_Aim of the task_
Wherever the string "background" appears in the listing, copy that line.

● ● ● ● ● ● ●

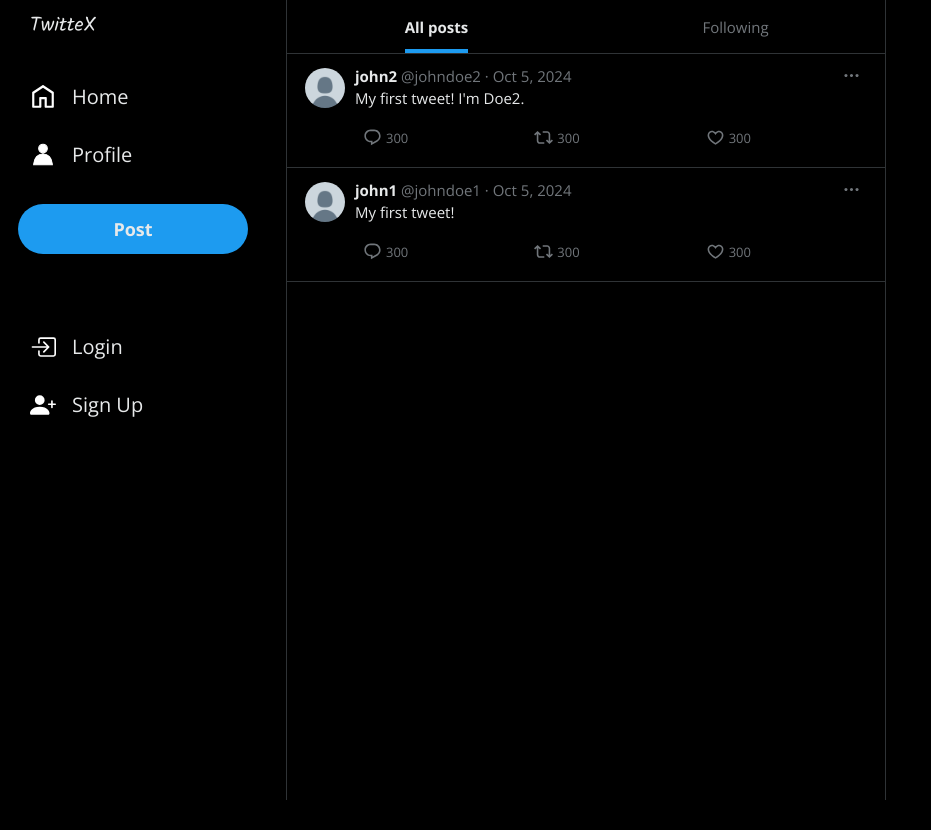
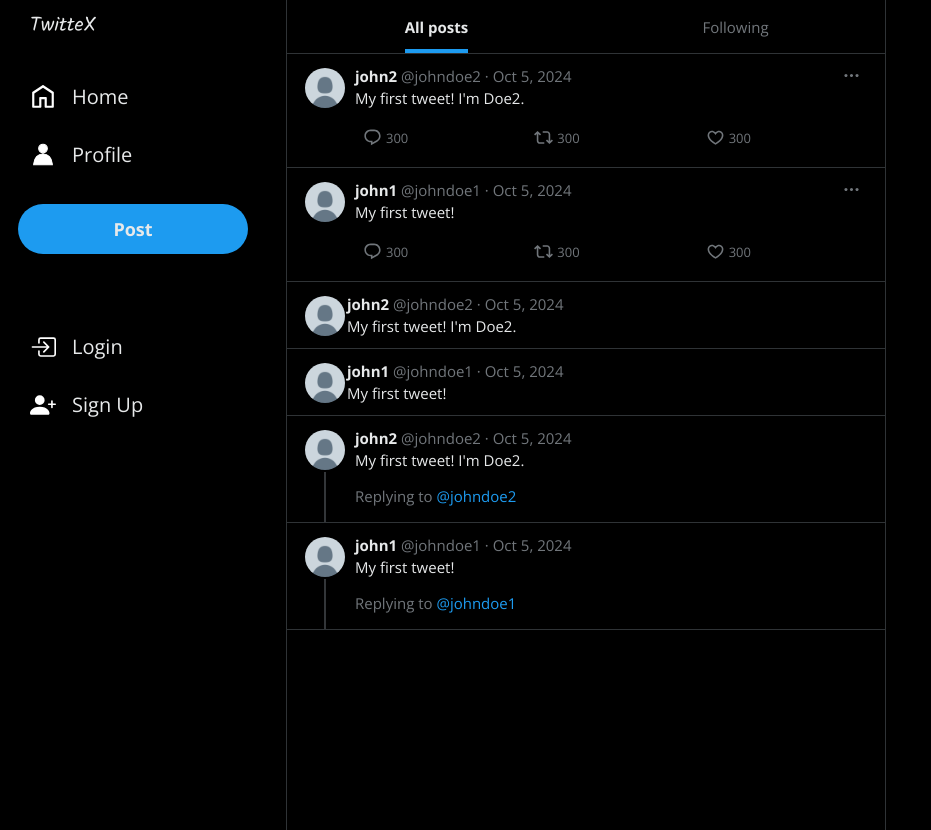
Before and after one commit to lhern376/project-4-network, a Django app: page /home in a window 1280 px wide. Shown: the whole page, without its empty margins (0-931 px from the left). Before the commit the page ends 800 px from the top, so only its background shows below. Run offline with Django 5.2, Linux system fonts and the light colour scheme; data comes from the database, SQL or seed files in the repository.

Commit message:
progress: reply_simplified.html component structure usable

```diff
--- a/network/static/network/css/styles.css
+++ b/network/static/network/css/styles.css
@@ -1,4 +1,16 @@
 /* Index */
+
+/* NOTES:
+
+  - some of the sections below directly correspond to files in 'templates/network/components'
+  (my lego pieces)
+
+  - other sections like 'Home Styles', 'Profile Styles', etc, refer to the pages returned to the user
+  so they correspond to 'paths' or 'views' in 'urls.py' and 'views.py' respectively.
+
+  - 'utility-wrapper' is a class used for semantic purposes only it won't have any property declarations
+
+*/
 
 /* ---------------------------------------------- General Styles */
 
@@ -18,6 +30,8 @@
 
 /* --------------- Post Styles */
 
+/* --------------- Simplified Reply Styles */
+
 /* ---------------------------------------------- Media Queries */
 
 /* ---------------------------------------------- Override Styles */
@@ -35,6 +49,8 @@
   --f-color: rgb(231, 233, 234); /* font color */
   --f-color-secondary: rgb(113, 118, 123);
   --b-color: rgb(47, 51, 54); /* border color */
+
+  --continuity-line-color: rgb(51, 54, 57);
 
   --bg-color-active-blue: rgba(29, 155, 240, 0.1);
   --fill-active-blue: rgb(29, 155, 240);
@@ -277,10 +293,16 @@ main section:last-child {
   display: flex;
 }
 
+.post-profile-wrapper {
+  margin-right: 0.8rem;
+
+  display: flex;
+  flex-direction: column;
+  align-items: center;
+}
+
 .post-profile-icon {
   position: relative;
-
-  margin-right: 0.8rem;
 }
 
 .post-profile-icon a {
@@ -322,11 +344,11 @@ main section:last-child {
 }
 
 .post-content {
-  flex: 1;
+  /* flex: 1; */
   padding-bottom: 1.2rem;
 }
 
-.post-meta > div:last-child {
+.post-meta .svg-more-wrapper {
   /* overrides .svg-wrapper's width and height */
   width: 3.5rem;
   height: 1.9rem;
@@ -356,6 +378,8 @@ main section:last-child {
 
 .message-wrapper {
   margin-top: 0.2rem;
+  max-width: 98%;
+  word-break: break-all;
 }
 
 .reply-repost-like-wrapper {
@@ -432,4 +456,24 @@ main section:last-child {
   height: 1.9rem;
 }
 
+/* --------------- Simplified Reply Styles */
+
+.reply-to {
+  color: var(--f-color-secondary);
+
+  padding-top: 0.4rem;
+  padding-bottom: 1.6rem;
+}
+
+.reply-to-username {
+  color: var(--fill-active-blue);
+}
+
+.continuity-line {
+  flex: 1; /* alternatively, height: 100%; */
+  width: 0.2rem;
+
+  background-color: var(--continuity-line-color);
+}
+
 /* ---------------------------------------------- Media Queries */
--- a/network/templates/network/components/post.html
+++ b/network/templates/network/components/post.html
@@ -4,16 +4,36 @@
     var: post, model: Reply
 
 {% endcomment %}
+{% comment 'Blocks' %}
+
+    - the blocks in this component are used primarily to exclude structure in
+    'reply_simplified.html' which is a simplified version of this component
+
+        three_dots_icon
+        reply_bar
+        reply_to
+
+    - it is also used to add the continuity line on 'reply.html'
+
+        continuity_line
+
+
+{% endcomment %}
 {% load static %}
 <div class="post">
     <div></div>
     <div class="post-content-wrapper">
+        <div class="post-profile-wrapper">
             <div class="post-profile-icon">
                 <a href="">
                     <div></div>
                 </a>
                 <div class="post-profile-overlay"></div>
             </div>
+            {% block continuity_line %}
+            {% endblock continuity_line %}
+        </div>
+        <div class="utility-wrapper flex-1">
             <div class="post-content">
                 <div class="post-meta flex justify-content-space-between">
                     <div class="name-handle-date-wrapper">
@@ -22,7 +42,8 @@
                         <span>·</span>
                         <a href=""><time datetime="{{ post.reply_date|date:"c" }}">{{ post.reply_date|date:"M j, Y" }}</time></a>
                     </div>
-                <div class="svg-reply-wrapper flex flex-center fill-transition"
+                    {% block three_dots_icon %}
+                        <div class="svg-more-wrapper svg-reply-wrapper flex flex-center fill-transition"
                              title="More">
                             <div class="svg-wrapper flex flex-center border-pill  background-transition">
                                 <svg xmlns="http://www.w3.org/2000/svg"
@@ -36,10 +57,12 @@
                                 </svg>
                             </div>
                         </div>
+                    {% endblock three_dots_icon %}
                 </div>
                 <div class="message-wrapper">
                     <span>{{ post.reply_message }}</span>
                 </div>
+                {% block reply_bar %}
                     <div class="reply-repost-like-wrapper">
                         <div class="svg-reply-wrapper flex flex-center fill-transition"
                              title="Reply">
@@ -88,7 +111,10 @@
                         </div>
                         <div></div>
                     </div>
-            <div></div>
+                {% endblock reply_bar %}
+            </div>
+            {% block reply_to %}
+            {% endblock reply_to %}
         </div>
     </div>
 </div>
--- /dev/null
+++ b/network/templates/network/components/reply.html
@@ -0,0 +1,42 @@
+{% comment 'Context' %}
+
+    var: user, model: User
+    var: post, model: Reply
+
+{% endcomment %}
+{% comment 'Blocks' %}
+
+    - the blocks in this component are used primarily to exclude structure in
+    'reply_simplified.html' which is a simplified version of this component
+
+    - it is also used to add the continuity line on 'reply.html'
+
+    section_main            - inherited
+
+{% endcomment %}
+{% load static %}
+<div class="post">
+    <div></div>
+    <div class="post-content-wrapper">
+        <div class="post-profile-icon">
+            <a href="">
+                <div></div>
+            </a>
+            <div class="post-profile-overlay"></div>
+        </div>
+        <div class="post-content">
+            <div class="post-meta flex justify-content-space-between">
+                <div class="name-handle-date-wrapper">
+                    <a href="">{{ post.replier.first_name }}</a>
+                    <a href="">@{{ post.replier.username }}</a>
+                    <span>·</span>
+                    <a href=""><time datetime="{{ post.reply_date|date:"c" }}">{{ post.reply_date|date:"M j, Y" }}</time></a>
+                </div>
+            </div>
+            <div class="message-wrapper">
+                <span>{{ post.reply_message }}</span>
+            </div>
+            <div></div>
+        </div>
+    </div>
+</div>
--- /dev/null
+++ b/network/templates/network/components/reply_simplified.html
@@ -0,0 +1,30 @@
+{% extends "network/components/post.html" %}
+{% comment 'Context' %}
+
+    var: user, model: User
+    var: post, model: Reply
+
+{% endcomment %}
+{% comment 'Blocks' %}
+
+    three_dots_icon             - inherited
+    reply_bar                   - inherited
+    reply_to                    - inherited
+    continuity_line             - inherited
+
+{% endcomment %}
+{% comment %} adds continuity line {% endcomment %}
+{% block continuity_line %}
+    <div class="continuity-line"></div>
+{% endblock continuity_line %}
+{% comment %} empties 'three_dots_icon' {% endcomment %}
+{% block three_dots_icon %}
+{% endblock three_dots_icon %}
+{% comment %} empties 'reply_bar' {% endcomment %}
+{% block reply_bar %}
+{% endblock reply_bar %}
+{% block reply_to %}
+    <div class="reply-to">
+        Replying to <span class="reply-to-username">@{{ post.replier.username }}</span>
+    </div>
+{% endblock reply_to %}
--- a/network/templates/network/meta/base_a.html
+++ b/network/templates/network/meta/base_a.html
@@ -9,7 +9,7 @@
     https://docs.djangoproject.com/en/5.1/howto/overriding-templates/#extending-an-overridden-template      -- overriding templates
 
 {% endcomment %}
-{% comment "--------- Blocks ---------" %}
+{% comment 'Blocks' %}
 
     css_files
     title
--- a/network/templates/network/render_template/home.html
+++ b/network/templates/network/render_template/home.html
@@ -28,6 +28,13 @@
         {% for post in posts %}
             <article>{% include "network/components/post.html" %}</article>
         {% endfor %}
+        {% comment %} testing replies look {% endcomment %}
+        {% for post in posts %}
+            <article>{% include "network/components/reply.html" %}</article>
+        {% endfor %}
+        {% for post in posts %}
+            <article>{% include "network/components/reply_simplified.html" %}</article>
+        {% endfor %}
         <div class="spacing"></div>
     </div>
 {% endblock section_main %}
```
Also changed, not shown: network/templates/network/components/write_post.html (+7 -0 lines), network/templates/network/components/quote.html (added), network/templates/network/components/repost.html (added), network/templates/network/components/write_reply.html (added). Lines whose indentation alone changed are shown as unchanged.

● ● ● ● ● ● ●

_Written solution_
Before and after one commit to lhern376/project-4-network, a Django app: page /home in a window 1280 px wide. Shown: the whole page, without its empty margins (0-931 px from the left). Before the commit the page ends 800 px from the top, so only its background shows below. Run offline with Django 5.2, Linux system fonts and the light colour scheme; data comes from the database, SQL or seed files in the repository.
+  background-color: var(--continuity-line-color);
                             <div class="svg-wrapper flex flex-center border-pill  background-transition">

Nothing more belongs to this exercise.